The automatic gearbox is beating the manual gearbox

The title of the article sounds like a huge open door and of course it kind of is. After all, now that more and more hybrid and electric cars are on the road, the number of cars with an automatic gearbox is also increasing. About 20% of all new cars sold in Europe in 2021 were EV, HEV (hybrid) or PHEV (plug-in hybrid), representing nearly 2.3 million cars sold. A year earlier this was still 1.4 million: a growth of 66%!

However, the growth of the automatic gearbox is further enhanced by a number of other developments. It is therefore not only the emergence of new powertrains that provides more automatic transmissions. We will come back to this later, first we will dive into the numbers and history:

What do the numbers say?

For years, European drivers have stuck to the manual transmission. In 2011, for example, in England only 25% of the cars were delivered with an automatic gearbox, while in America this number was no less than 63%. Other countries on the European continent also showed approximately the same figures: In the Netherlands, the number of new cars sold with an automatic transmission in 2011 stood at 22%. Ten years earlier, in 2001, the figures were even more 'depressing': only 15% of all cars in the Netherlands then had an automatic transmission.

But there has been a big change. If we use the aforementioned countries as a reference, the number rose from 25% to almost 60% in England between 2011 and 2020 and from 22% to about 55% in the Netherlands. Growth also continued in America: More than 90% of all new cars were equipped with an automatic gearbox.

Automatic gearbox and the United States

It may seem strange to Europeans that the number of vehicles with an automatic transmission in America has always been so high, but the Americans have some very good reasons for choosing the automatic transmission.

Firstly, both fuel and cars are traditionally a lot cheaper in America than in Europe, which means that people are quicker to opt for a large luxury car. This price difference was also exacerbated because cars with automatic transmissions were in the past less efficient than cars with manual transmissions and Europe started to tax inefficient cars extra by means of CO2 measures. Small and economical was therefore especially the trend in Europe.

But besides the money issue, it was also about convenience. The infrastructure in America lends itself well to cars with an automatic gearbox: Many traffic lights can be found in the cities and outside the roads are wide and distances are big. Ideal for driving a lot of miles with a large luxury car on the cruise control, without having to worry about switching.

Europe, on the other hand, is much more geared towards small and economical.
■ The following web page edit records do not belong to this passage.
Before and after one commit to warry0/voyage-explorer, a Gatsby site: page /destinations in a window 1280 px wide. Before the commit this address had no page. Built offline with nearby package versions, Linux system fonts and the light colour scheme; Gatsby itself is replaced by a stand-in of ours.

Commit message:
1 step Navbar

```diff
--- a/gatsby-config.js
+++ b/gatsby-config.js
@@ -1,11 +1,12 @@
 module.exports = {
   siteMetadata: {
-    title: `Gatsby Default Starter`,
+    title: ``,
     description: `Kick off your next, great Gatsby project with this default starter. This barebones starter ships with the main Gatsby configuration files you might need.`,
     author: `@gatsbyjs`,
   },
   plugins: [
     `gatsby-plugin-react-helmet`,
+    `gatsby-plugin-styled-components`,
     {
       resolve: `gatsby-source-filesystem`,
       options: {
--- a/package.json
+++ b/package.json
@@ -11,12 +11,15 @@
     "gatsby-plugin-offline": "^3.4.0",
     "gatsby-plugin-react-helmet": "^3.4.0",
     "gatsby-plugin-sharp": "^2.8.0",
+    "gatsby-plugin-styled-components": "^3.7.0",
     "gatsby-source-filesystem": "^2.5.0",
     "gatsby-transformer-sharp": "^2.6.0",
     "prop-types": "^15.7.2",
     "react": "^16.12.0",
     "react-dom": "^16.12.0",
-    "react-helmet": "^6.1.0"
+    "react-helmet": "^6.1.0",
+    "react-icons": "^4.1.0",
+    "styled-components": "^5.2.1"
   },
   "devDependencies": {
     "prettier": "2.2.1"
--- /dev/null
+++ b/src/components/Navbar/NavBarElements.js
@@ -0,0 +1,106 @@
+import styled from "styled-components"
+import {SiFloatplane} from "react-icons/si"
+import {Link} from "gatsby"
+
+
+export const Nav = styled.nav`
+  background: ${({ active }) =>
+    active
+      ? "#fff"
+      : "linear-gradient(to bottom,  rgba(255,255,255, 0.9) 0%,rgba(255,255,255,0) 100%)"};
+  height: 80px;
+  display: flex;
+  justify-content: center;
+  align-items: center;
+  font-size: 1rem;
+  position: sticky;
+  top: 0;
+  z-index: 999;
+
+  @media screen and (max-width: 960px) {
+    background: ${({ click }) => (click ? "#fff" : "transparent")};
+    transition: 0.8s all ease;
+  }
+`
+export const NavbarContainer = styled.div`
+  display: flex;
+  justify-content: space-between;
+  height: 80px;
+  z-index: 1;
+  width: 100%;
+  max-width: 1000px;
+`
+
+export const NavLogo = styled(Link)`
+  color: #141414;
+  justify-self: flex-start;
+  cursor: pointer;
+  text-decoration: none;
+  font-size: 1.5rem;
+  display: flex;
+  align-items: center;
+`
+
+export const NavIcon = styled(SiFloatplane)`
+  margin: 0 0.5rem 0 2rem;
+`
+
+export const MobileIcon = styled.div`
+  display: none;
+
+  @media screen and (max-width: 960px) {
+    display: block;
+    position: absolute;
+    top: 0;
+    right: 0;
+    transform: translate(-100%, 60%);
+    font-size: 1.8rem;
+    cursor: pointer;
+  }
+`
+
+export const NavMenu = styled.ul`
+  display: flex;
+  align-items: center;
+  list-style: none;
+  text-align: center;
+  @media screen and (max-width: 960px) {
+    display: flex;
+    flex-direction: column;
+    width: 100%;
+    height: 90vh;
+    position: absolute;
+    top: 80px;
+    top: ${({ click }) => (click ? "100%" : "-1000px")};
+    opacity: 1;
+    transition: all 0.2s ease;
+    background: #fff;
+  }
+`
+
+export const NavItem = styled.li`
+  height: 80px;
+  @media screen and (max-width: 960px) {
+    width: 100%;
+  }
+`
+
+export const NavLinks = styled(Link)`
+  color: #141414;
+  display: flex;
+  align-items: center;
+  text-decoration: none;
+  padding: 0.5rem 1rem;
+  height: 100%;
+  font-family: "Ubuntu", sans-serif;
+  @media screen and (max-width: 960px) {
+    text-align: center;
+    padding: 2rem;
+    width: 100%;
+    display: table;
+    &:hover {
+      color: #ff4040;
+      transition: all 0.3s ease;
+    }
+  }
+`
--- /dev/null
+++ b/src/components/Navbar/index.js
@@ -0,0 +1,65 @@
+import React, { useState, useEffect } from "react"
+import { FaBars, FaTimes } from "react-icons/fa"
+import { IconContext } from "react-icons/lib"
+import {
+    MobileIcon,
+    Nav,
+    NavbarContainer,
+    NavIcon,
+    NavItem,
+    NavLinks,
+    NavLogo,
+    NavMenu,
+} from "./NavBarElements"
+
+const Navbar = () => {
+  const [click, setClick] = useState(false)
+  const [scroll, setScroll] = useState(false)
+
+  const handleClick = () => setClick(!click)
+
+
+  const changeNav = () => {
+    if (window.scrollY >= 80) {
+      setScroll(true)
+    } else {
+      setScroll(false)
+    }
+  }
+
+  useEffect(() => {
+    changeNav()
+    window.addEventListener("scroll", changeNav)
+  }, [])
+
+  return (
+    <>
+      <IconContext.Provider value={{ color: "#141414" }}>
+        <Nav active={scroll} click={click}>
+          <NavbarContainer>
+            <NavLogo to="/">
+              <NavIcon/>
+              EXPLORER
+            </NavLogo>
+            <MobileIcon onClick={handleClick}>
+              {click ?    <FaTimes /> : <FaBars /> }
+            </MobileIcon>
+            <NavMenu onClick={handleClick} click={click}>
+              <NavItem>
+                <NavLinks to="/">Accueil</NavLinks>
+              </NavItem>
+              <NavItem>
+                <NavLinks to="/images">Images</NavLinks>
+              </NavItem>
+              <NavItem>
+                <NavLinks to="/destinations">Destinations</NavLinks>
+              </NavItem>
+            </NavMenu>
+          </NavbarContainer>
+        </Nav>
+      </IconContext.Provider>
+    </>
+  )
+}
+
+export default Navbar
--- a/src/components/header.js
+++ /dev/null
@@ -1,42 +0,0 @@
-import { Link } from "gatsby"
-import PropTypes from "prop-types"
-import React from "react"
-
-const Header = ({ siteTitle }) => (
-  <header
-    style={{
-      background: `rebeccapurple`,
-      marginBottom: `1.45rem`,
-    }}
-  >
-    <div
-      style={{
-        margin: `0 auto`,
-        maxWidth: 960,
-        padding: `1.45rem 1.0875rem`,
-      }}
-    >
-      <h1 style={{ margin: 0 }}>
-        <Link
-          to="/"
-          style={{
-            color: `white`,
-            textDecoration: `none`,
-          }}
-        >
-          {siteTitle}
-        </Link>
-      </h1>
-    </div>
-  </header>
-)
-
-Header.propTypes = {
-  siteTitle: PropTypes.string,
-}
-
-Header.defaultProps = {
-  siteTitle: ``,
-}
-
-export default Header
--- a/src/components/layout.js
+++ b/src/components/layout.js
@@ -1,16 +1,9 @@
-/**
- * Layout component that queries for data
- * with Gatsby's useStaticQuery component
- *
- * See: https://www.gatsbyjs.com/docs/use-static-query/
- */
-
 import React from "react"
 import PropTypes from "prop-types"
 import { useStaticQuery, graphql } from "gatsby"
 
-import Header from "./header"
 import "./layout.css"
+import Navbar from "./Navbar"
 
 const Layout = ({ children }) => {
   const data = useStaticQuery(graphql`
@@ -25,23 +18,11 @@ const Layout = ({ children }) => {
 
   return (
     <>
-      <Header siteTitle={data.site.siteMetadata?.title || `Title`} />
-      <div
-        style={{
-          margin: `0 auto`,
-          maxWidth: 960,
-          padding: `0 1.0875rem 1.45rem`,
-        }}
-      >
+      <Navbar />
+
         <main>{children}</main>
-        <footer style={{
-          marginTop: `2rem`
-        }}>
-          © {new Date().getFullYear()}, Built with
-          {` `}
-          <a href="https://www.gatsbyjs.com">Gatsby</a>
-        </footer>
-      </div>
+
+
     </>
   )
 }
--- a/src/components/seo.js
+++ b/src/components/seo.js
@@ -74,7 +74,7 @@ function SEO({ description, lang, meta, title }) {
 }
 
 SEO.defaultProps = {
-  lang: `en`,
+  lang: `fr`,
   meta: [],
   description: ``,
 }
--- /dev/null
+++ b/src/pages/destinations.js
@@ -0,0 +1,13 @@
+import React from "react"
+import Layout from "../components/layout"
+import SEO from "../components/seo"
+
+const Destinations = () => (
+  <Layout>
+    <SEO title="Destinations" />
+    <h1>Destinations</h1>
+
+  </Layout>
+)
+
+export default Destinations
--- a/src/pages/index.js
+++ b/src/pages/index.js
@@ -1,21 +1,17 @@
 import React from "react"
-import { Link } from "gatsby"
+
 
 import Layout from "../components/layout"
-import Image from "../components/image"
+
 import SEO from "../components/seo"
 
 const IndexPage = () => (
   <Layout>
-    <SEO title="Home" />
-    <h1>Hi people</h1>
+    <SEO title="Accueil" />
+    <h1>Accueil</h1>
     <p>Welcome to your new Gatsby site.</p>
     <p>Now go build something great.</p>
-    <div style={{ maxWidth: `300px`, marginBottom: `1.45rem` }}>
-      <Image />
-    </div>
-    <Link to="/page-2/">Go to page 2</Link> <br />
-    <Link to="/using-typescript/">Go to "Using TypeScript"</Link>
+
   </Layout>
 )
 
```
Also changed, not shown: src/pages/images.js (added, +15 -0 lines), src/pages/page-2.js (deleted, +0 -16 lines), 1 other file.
We have just discussed the costs, but even if you look at the layout of old European towns, it soon becomes apparent why not everyone drives large pick-ups. For example, try to get through the center of Lucca in a Ford Raptor: you simply won't succeed. In addition, Europe also has the necessary winding (mountain) roads where enthusiasts like to drive for fun and a manual gearbox adds some experience.
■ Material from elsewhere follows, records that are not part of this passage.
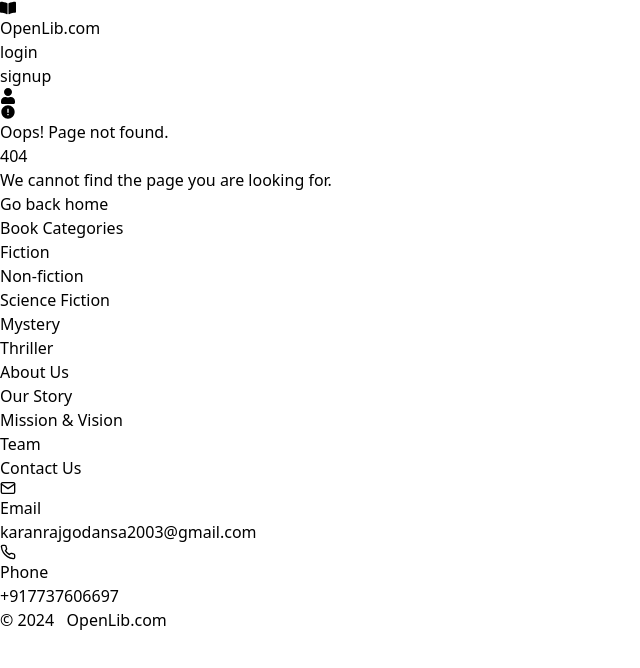
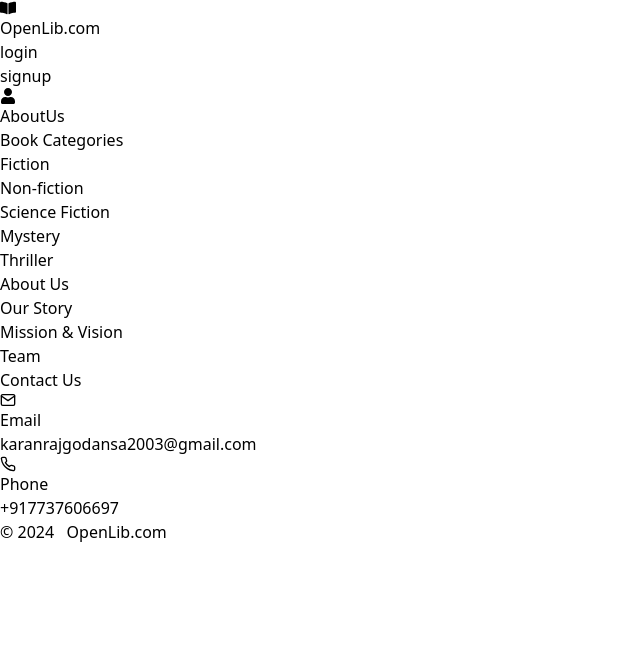
Before and after one commit to ANANDSYADAV/Library-Management-System, a React (Vite) app in the folder Client/: page /aboutus in a window 1280 px wide. Shown: the top 668 px of the page, without its empty margins (0-640 px from the left). Built offline with nearby package versions, Linux system fonts and the light colour scheme.

Commit message:
Added Routes

```diff
--- a/Client/src/App.jsx
+++ b/Client/src/App.jsx
@@ -4,9 +4,12 @@
 import UserDetail from "./pages/UserDetail"
 import Header from "./components/Header"
 import Home from "./pages/Home"
+import Error from "./pages/Error"
+import Login from "./pages/Login"
+import Signup from "./pages/Signup"
+import AboutUs from "./pages/AboutUs"
 
 import { BrowserRouter, Routes, Route } from 'react-router-dom'
-import Error from "./pages/Error"
 
 function App() {
 
@@ -14,14 +17,16 @@
     <>
       <BrowserRouter>
         <Header />
-        {/* <Routes>
-          <Route path="/" element={<Home />} errorElement={}>
-            <Route path="blogs" element={<Blogs />} />
-            <Route path="contact" element={<Contact />} />
-            <Route path="*" element={<NoPage />} />
-          </Route>
-        </Routes> */}
-        <Error />
+        <Routes>
+          <Route path="/" element={<Home />} />
+            <Route path="/login" element={<Login />} />
+            <Route path="/signup" element={<Signup />} />
+            <Route path="/book/:bookid" element={<BookDetail />} />
+            <Route path="/user/:userid" element={<UserDetail />} />
+            <Route path="/author/:authorid" element={<AuthorDetail />} />
+            <Route path="/aboutus" element={<AboutUs />} />
+            <Route path="/*" element={<Error />} />
+        </Routes>
         <Footer />
       </BrowserRouter>
     </>
--- a/Client/src/components/Header.jsx
+++ b/Client/src/components/Header.jsx
@@ -1,19 +1,28 @@
 import { FaBookOpen } from "react-icons/fa";
 import { FaUser } from "react-icons/fa";
+import { Link } from "react-router-dom";
 
 function Header() {
     return (
         <nav className='h-[80px] w-full py-3 px-10 flex bg-amber-300 items-center'>
+            <Link to='/'>
                 <div className='flex gap-1 items-center hover:cursor-pointer'>
                     <div className='text-gray-700 text-4xl'><FaBookOpen /></div>
                     <div className='text-3xl font-semibold font-mono'>OpenLib.com</div>
                 </div>
+            </Link>
             <div className="flex gap-10 items-center absolute right-10 font-semibold font-serif text-2xl">
+                <Link to='/login'>
                     <div className="font-semibold font-serif hover:text-teal-400 cursor-pointer">login</div>
+                </Link>
+                <Link to='/signup'>
                     <div className=" flex bg-neutral-700 h-10 w-[100px] text-white justify-center items-center rounded-lg hover:text-teal-400 cursor-pointer">signup</div>
+                </Link>
+                <Link to='/user/1'>
                     <div className="bg-red-500 h-10 w-10 flex justify-center items-center rounded-full cursor-pointer">
                         <FaUser />
                     </div>
+                </Link>
             </div>
         </nav>
     )
--- /dev/null
+++ b/Client/src/pages/AboutUs.jsx
@@ -0,0 +1,9 @@
+import React from 'react'
+
+function AboutUs() {
+  return (
+    <div>AboutUs</div>
+  )
+}
+
+export default AboutUs
--- a/Client/src/pages/Error.jsx
+++ b/Client/src/pages/Error.jsx
@@ -1,4 +1,5 @@
 import { MdError } from "react-icons/md";
+import { Link } from "react-router-dom";
 
 function Error() {
     return (
@@ -7,7 +8,7 @@
             <div className="text-2xl">Oops! Page not found.</div>
             <div className="text-2xl">404</div>
             <p className="text-xl">We cannot find the page you are looking for.</p>
-            <a href="#" className="bg-gray-700 text-white py-2 px-3 hover:bg-slate-500 rounded-lg">Go back home</a>
+            <Link to="/" className="bg-gray-700 text-white py-2 px-3 hover:bg-slate-500 rounded-lg">Go back home</Link>
         </div>
     )
 }
--- /dev/null
+++ b/Client/src/pages/Signup.jsx
@@ -0,0 +1,9 @@
+import React from 'react'
+
+function Signup() {
+  return (
+    <div>Signup</div>
+  )
+}
+
+export default Signup
```
Lines whose indentation alone changed are shown as unchanged.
Reasons for automatic gearbox growth

Historically, it is therefore easy to explain that there is such a big difference between the United States and Europe. Of course the rise of hybrid and electric cars explains the increase in recent years. But the number of cars with automatic gearboxes is increasing much faster than the number of hybrid and electric cars. Is there perhaps more to it?

Yes, of course. Technological developments have ensured that an automatic transmission no longer provides higher fuel consumption. They are now even more economical than a manual gearbox! With that, many modern cars with an automatic transmission in Europe have now become cheaper than the manual version. Ingenious optimizations in technology have ensured that the automatic transmission is increasingly able to estimate the correct moment of gear change. In addition, techniques such as the double automatic clutch (DSG, PDK, TCT) have ensured that the modern automatic transmission is compact and lightweight and can also function extremely efficiently.

But the way people look at automatic gearbox is also an important reason for the growth in recent years. The automatic transmission was always seen in Europe as an option that was only chosen by people who couldn't drive well or by people who were unfamiliar with cars. However, the 'grandma image' has increasingly disappeared in recent years. That is not so strange, because what type of gearbox do most supercars from Ferrari, for example, have these days? That's right, an automatic gearbox! You simply cannot compete with the speed of an automatic gearbox with a manual gearbox. This has ensured that more and more 'petrolheads' are embracing the development. For many people, the benefits it offers outweigh a possible loss in driving experience. Switching with paddles on the steering wheel actually also gives some driving experience.

Does this mean the end of the manual gearbox? Well, probably for the most part. The reasons mentioned above ensure that more and more consumers will make the switch, so that manufacturers will respond to these needs. However, there are still a few manufacturers who lend a hand to manual transmission purists. Read more about this development here!